Scientists said Friday that they have developed an optical film that enables displays to show autostereoscopic 3D images.
A Seoul National University (SNU) team said arrays of Lucius microprisms can be used to get an effect similar to the one created by viewing images through 3D glasses. The 3D images are displayed at wider angles than present 3D TVs that rely on glasses. However, the
film does not ease current consumer complaints of dizziness because in order for people to believe they are seeing three dimensional images on a flat screen, the right and left eyes must see different pictures that are then rearranged by the human brain, teh researchers said.
The researchers demonstrated that an optically asymmetric structure can be exploited to guide light with directionality. A Lucius prism array has two distinct properties: the directional transmission of light and the disproportionation of light intensity. These allow the illumination of objects only in desired directions.
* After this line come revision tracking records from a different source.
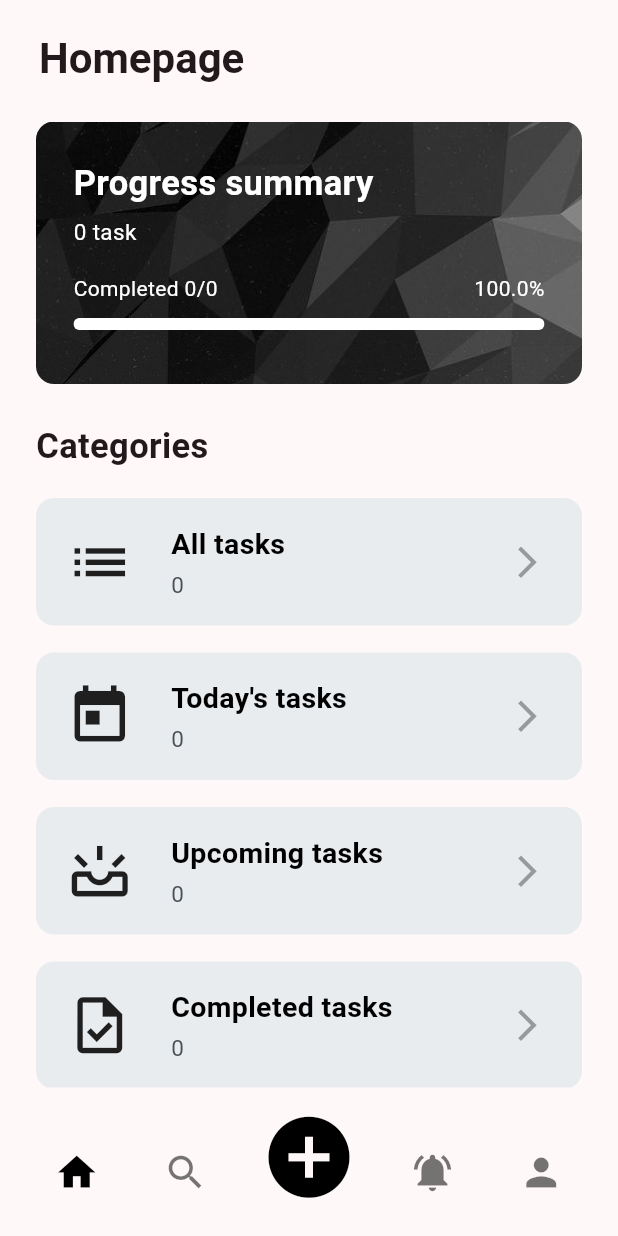
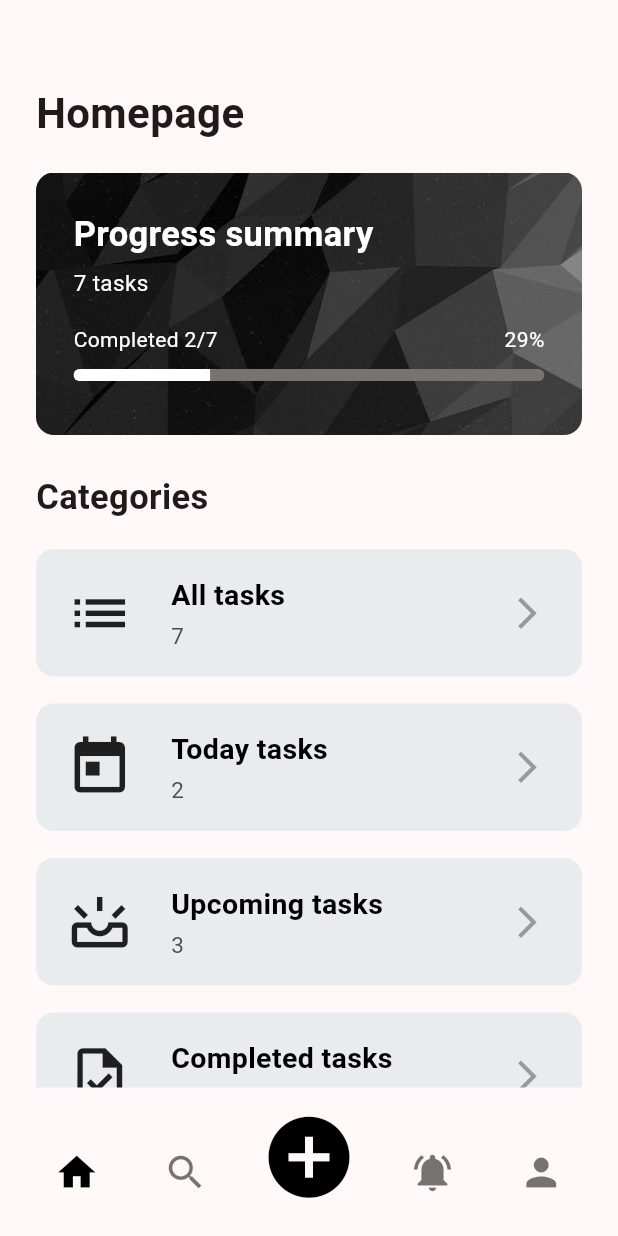
Before and after one commit to giahuy200202/Todo, a Flutter app: the screen it shows after launch, on a phone screen of 412 x 824 dp. Run offline on Flutter 3.47's test engine with Material 3 defaults, Android fonts, the phone set to English and light mode, and no system bars; our stand-ins replace flutter_riverpod.

Commit message:
handle dummy data with rerendering in riverpod and avoid mutating in provider

```diff
--- /dev/null
+++ b/lib/models/option.dart
@@ -0,0 +1,7 @@
+class Option {
+  Option({
+    required this.categoryOption,
+  });
+
+  String categoryOption;
+}
--- /dev/null
+++ b/lib/providers/options_provider.dart
@@ -0,0 +1,26 @@
+import 'package:flutter_riverpod/flutter_riverpod.dart';
+// import 'package:todo/models/option.dart';
+
+enum Option { categoryOption }
+
+class OptionsNotifier extends StateNotifier<Map<Option, String>> {
+  OptionsNotifier() : super({Option.categoryOption: ''});
+
+  bool setCategoryOption(String option) {
+    state = {
+      ...state,
+      Option.categoryOption: option,
+    };
+    return true;
+  }
+
+  // bool setSelectedPageIndex(int index) {
+  //   state = state..selectedPageIndex = index;
+  //   return true;
+  // }
+}
+
+final optionsProvider =
+    StateNotifierProvider<OptionsNotifier, Map<Option, String>>((ref) {
+  return OptionsNotifier();
+});
--- a/lib/providers/tasks_provider.dart
+++ b/lib/providers/tasks_provider.dart
@@ -1,9 +1,10 @@
 import 'package:flutter_riverpod/flutter_riverpod.dart';
 
 import 'package:todo/models/task.dart';
+import 'package:todo/data/dummy_data.dart';
 
 class TasksNotifier extends StateNotifier<List<Task>> {
-  TasksNotifier() : super([]);
+  TasksNotifier() : super(listTask);
 
   bool createNewTask(Task task) {
     if (state.isNotEmpty) {
--- a/lib/screens/home.dart
+++ b/lib/screens/home.dart
@@ -1,6 +1,9 @@
 import 'package:flutter/material.dart';
-import 'package:todo/widgets/progress_summary.dart';
-import 'package:todo/widgets/category_detail.dart';
+import 'package:todo/providers/options_provider.dart';
+import 'package:todo/widgets/home_widget.dart';
+import 'package:todo/widgets/progress_widget.dart';
+import 'package:todo/widgets/category_widget.dart';
+import 'package:todo/widgets/task_widget.dart';
 import 'package:flutter_riverpod/flutter_riverpod.dart';
 import 'package:todo/providers/tasks_provider.dart';
 
@@ -9,58 +12,11 @@ class HomeScreen extends ConsumerWidget {
     super.key,
   });
 
-  int getNumOfTasks(List task, String category) {
-    return task
-        .where((element) => element.category == category)
-        .toList()
-        .length;
-  }
-
   @override
   Widget build(BuildContext context, WidgetRef ref) {
-    final tasks = ref.watch(tasksProvider);
-    return Scaffold(
-      body: Padding(
-        padding: const EdgeInsets.only(left: 24, right: 24),
-        child: Column(
-          mainAxisSize: MainAxisSize.min,
-          children: [
-            const SizedBox(height: 5),
-            const ProgressSummary(),
-            const SizedBox(height: 25),
-            const Align(
-              alignment: Alignment.topLeft,
-              child: Text(
-                'Categories',
-                style: TextStyle(
-                  fontSize: 23,
-                  fontWeight: FontWeight.bold,
-                ),
-              ),
-            ),
-            CategoryDetail(
-              title: "All tasks",
-              icon: const Icon(Icons.list, size: 45),
-              numOfTasks: getNumOfTasks(tasks, 'All').toString(),
-            ),
-            CategoryDetail(
-              title: "Today's tasks",
-              icon: const Icon(Icons.today, size: 45),
-              numOfTasks: getNumOfTasks(tasks, 'Today').toString(),
-            ),
-            CategoryDetail(
-              title: "Upcoming tasks",
-              icon: const Icon(Icons.upcoming_outlined, size: 45),
-              numOfTasks: getNumOfTasks(tasks, 'Upcoming').toString(),
-            ),
-            CategoryDetail(
-              title: "Completed tasks",
-              icon: const Icon(Icons.task_outlined, size: 45),
-              numOfTasks: getNumOfTasks(tasks, 'Completed').toString(),
-            ),
-          ],
-        ),
-      ),
-    );
+    final options = ref.watch(optionsProvider);
+    return options[Option.categoryOption] == ''
+        ? const HomeWidget()
+        : const TaskWidget();
   }
 }
--- a/lib/screens/tabs.dart
+++ b/lib/screens/tabs.dart
@@ -1,16 +1,21 @@
 import 'package:flutter/material.dart';
 import 'package:todo/screens/home.dart';
+import 'package:todo/screens/search.dart';
+import 'package:todo/screens/notification.dart';
+import 'package:todo/screens/profile.dart';
+import 'package:flutter_riverpod/flutter_riverpod.dart';
+import 'package:todo/providers/options_provider.dart';
 
-class TabsScreen extends StatefulWidget {
+class TabsScreen extends ConsumerStatefulWidget {
   const TabsScreen({super.key});
 
   @override
-  State<TabsScreen> createState() {
+  ConsumerState<TabsScreen> createState() {
     return _TabsScreenState();
   }
 }
 
-class _TabsScreenState extends State<TabsScreen> {
+class _TabsScreenState extends ConsumerState<TabsScreen> {
   int _selectedPageIndex = 0;
 
   void _selectPage(int index) {
@@ -21,37 +26,23 @@ class _TabsScreenState extends State<TabsScreen> {
 
   @override
   Widget build(BuildContext context) {
-    var activePageTitle = 'Homepage';
+    // final options = ref.watch(optionsProvider);
+    Widget screen = const HomeScreen();
 
-    if (_selectedPageIndex == 1) {
-      // activePage = MealsScreen(
-      //   meals: _favoriteMeals,
-      //   onToggleFavorite: _toggleMealFavoriteStatus,
-      // );
-      activePageTitle = 'Search';
+    if (_selectedPageIndex == 0) {
+      screen = const HomeScreen();
+    } else if (_selectedPageIndex == 1) {
+      screen = const SearchScreen();
     } else if (_selectedPageIndex == 2) {
-      activePageTitle = 'Notifications';
+      screen = const NotificationScreen();
     } else if (_selectedPageIndex == 3) {
-      activePageTitle = 'Your profile';
+      screen = const NotificationScreen();
+    } else if (_selectedPageIndex == 4) {
+      screen = const ProfileScreen();
     }
 
     return Scaffold(
-      appBar: AppBar(
-        title: Column(children: [
-          const SizedBox(height: 23),
-          Padding(
-            padding: const EdgeInsets.all(10),
-            child: Text(
-              activePageTitle,
-              style: const TextStyle(
-                fontWeight: FontWeight.bold,
-                fontSize: 28,
-              ),
-            ),
-          ),
-        ]),
-      ),
-      body: const HomeScreen(),
+      body: screen,
       bottomNavigationBar: BottomNavigationBar(
         onTap: _selectPage,
         currentIndex: _selectedPageIndex,
--- a/lib/widgets/category_detail.dart
+++ b/lib/widgets/category_widget.dart
@@ -1,6 +1,10 @@
 import 'package:flutter/material.dart';
+import 'package:todo/widgets/task_widget.dart';
+import 'package:flutter_riverpod/flutter_riverpod.dart';
+import 'package:todo/providers/tasks_provider.dart';
+import 'package:todo/providers/options_provider.dart';
 
-class CategoryDetail extends StatelessWidget {
+class CategoryDetail extends ConsumerWidget {
   const CategoryDetail({
     super.key,
     required this.title,
@@ -13,7 +17,8 @@ class CategoryDetail extends StatelessWidget {
   final String numOfTasks;
 
   @override
-  Widget build(BuildContext context) {
+  Widget build(BuildContext context, WidgetRef ref) {
+    final options = ref.watch(optionsProvider);
     return Container(
       margin: const EdgeInsets.only(top: 18),
       decoration: const BoxDecoration(
@@ -24,7 +29,9 @@ class CategoryDetail extends StatelessWidget {
         color: Colors.transparent,
         child: InkWell(
           onTap: () {
-            print(title);
+            final wasChanged = ref
+                .read(optionsProvider.notifier)
+                .setCategoryOption(title.split(' ')[0]);
           },
           customBorder: RoundedRectangleBorder(
             borderRadius: BorderRadius.circular(12),
--- /dev/null
+++ b/lib/widgets/home_widget.dart
@@ -0,0 +1,81 @@
+import 'package:flutter/material.dart';
+import 'package:todo/providers/options_provider.dart';
+import 'package:todo/widgets/progress_widget.dart';
+import 'package:todo/widgets/category_widget.dart';
+import 'package:todo/widgets/task_widget.dart';
+import 'package:flutter_riverpod/flutter_riverpod.dart';
+import 'package:todo/providers/tasks_provider.dart';
+
+class HomeWidget extends ConsumerWidget {
+  const HomeWidget({
+    super.key,
+  });
+
+  int getNumOfTasks(List task, String category) {
+    return task
+        .where((element) => element.category == category)
+        .toList()
+        .length;
+  }
+
+  @override
+  Widget build(BuildContext context, WidgetRef ref) {
+    final tasks = ref.watch(tasksProvider);
+    return Scaffold(
+      body: Padding(
+        padding: const EdgeInsets.only(left: 24, right: 24),
+        child: Column(
+          mainAxisSize: MainAxisSize.min,
+          children: [
+            const SizedBox(height: 35),
+            const Align(
+              alignment: Alignment.topLeft,
+              child: Padding(
+                padding: EdgeInsets.only(top: 20),
+                child: Text(
+                  "Homepage",
+                  style: TextStyle(
+                    fontWeight: FontWeight.bold,
+                    fontSize: 28,
+                  ),
+                ),
+              ),
+            ),
+            const ProgressSummary(),
+            const SizedBox(height: 25),
+            const Align(
+              alignment: Alignment.topLeft,
+              child: Text(
+                'Categories',
+                style: TextStyle(
+                  fontSize: 23,
+                  fontWeight: FontWeight.bold,
+                ),
+              ),
+            ),
+            CategoryDetail(
+              title: "All tasks",
+              icon: const Icon(Icons.list, size: 45),
+              numOfTasks: tasks.length.toString(),
+            ),
+            CategoryDetail(
+              title: "Today tasks",
+              icon: const Icon(Icons.today, size: 45),
+              numOfTasks: getNumOfTasks(tasks, 'Today').toString(),
+            ),
+            CategoryDetail(
+              title: "Upcoming tasks",
+              icon: const Icon(Icons.upcoming_outlined, size: 45),
+              numOfTasks: getNumOfTasks(tasks, 'Upcoming').toString(),
+            ),
+            CategoryDetail(
+              title: "Completed tasks",
+              icon: const Icon(Icons.task_outlined, size: 45),
+              numOfTasks: getNumOfTasks(tasks, 'Completed').toString(),
+            ),
+          ],
+        ),
+      ),
+    );
+  }
+}
--- a/lib/widgets/progress_summary.dart
+++ b/lib/widgets/progress_widget.dart
@@ -10,21 +10,29 @@ class ProgressSummary extends ConsumerWidget {
   @override
   Widget build(BuildContext context, WidgetRef ref) {
     final tasks = ref.watch(tasksProvider);
+
     int totalTasks = tasks.length;
+
     int completedTasks = tasks
         .where((element) => element.category == 'Completed')
         .toList()
         .length;
-    double percentCompletedTasks = 1;
+    int percentCompletedTasks = 1;
 
     if (totalTasks != 0) {
-      percentCompletedTasks = (completedTasks / totalTasks).toDouble();
+      percentCompletedTasks =
+          ((completedTasks / totalTasks) * 100).toDouble().round();
+    } else {
+      percentCompletedTasks = percentCompletedTasks * 100;
     }
 
     String stringtotalTasks =
         totalTasks > 1 ? '$totalTasks tasks' : '$totalTasks task';
+
     String stringCompletedTasks = 'Completed $completedTasks/$totalTasks';
-    String stringPercentCompletedTasks = '${percentCompletedTasks * 100}%';
+
+    String stringPercentCompletedTasks = '$percentCompletedTasks%';
+
     return Container(
       width: MediaQuery.of(context).size.width,
       height: 175,
@@ -87,7 +95,7 @@ class ProgressSummary extends ConsumerWidget {
               child: ClipRRect(
                 borderRadius: const BorderRadius.all(Radius.circular(10)),
                 child: LinearProgressIndicator(
-                  value: percentCompletedTasks,
+                  value: (percentCompletedTasks / 100).toDouble(),
                   backgroundColor: const Color.fromARGB(255, 118, 115, 115),
                   valueColor: const AlwaysStoppedAnimation<Color>(Colors.white),
                 ),
```
Also changed, not shown: lib/data/dummy_data.dart (added, +53 -0 lines), lib/screens/notification.dart (added, +79 -0 lines), lib/screens/profile.dart (added, +79 -0 lines), lib/screens/search.dart (added, +79 -0 lines), lib/widgets/task_widget.dart (added, +92 -0 lines).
Set up as an array, the Lucius prism can function as an autostereoscopic three-dimensional display.
Commercial production of the film can begin almost immediately, although it would take some time in order to be optimized for use in TVs, the researchers added.
"If consumer electronic manufacturers such as Samsung Electronics Co. and LG Electronics Inc. wanted to use the technology, they should be able to make 3D products that do not need glasses within a year," commented Char Kook-heon, who led the research and is a professor at SNU's school of chemical and biological engineering.
The discovery was published in the latest online issue of Nature Communications.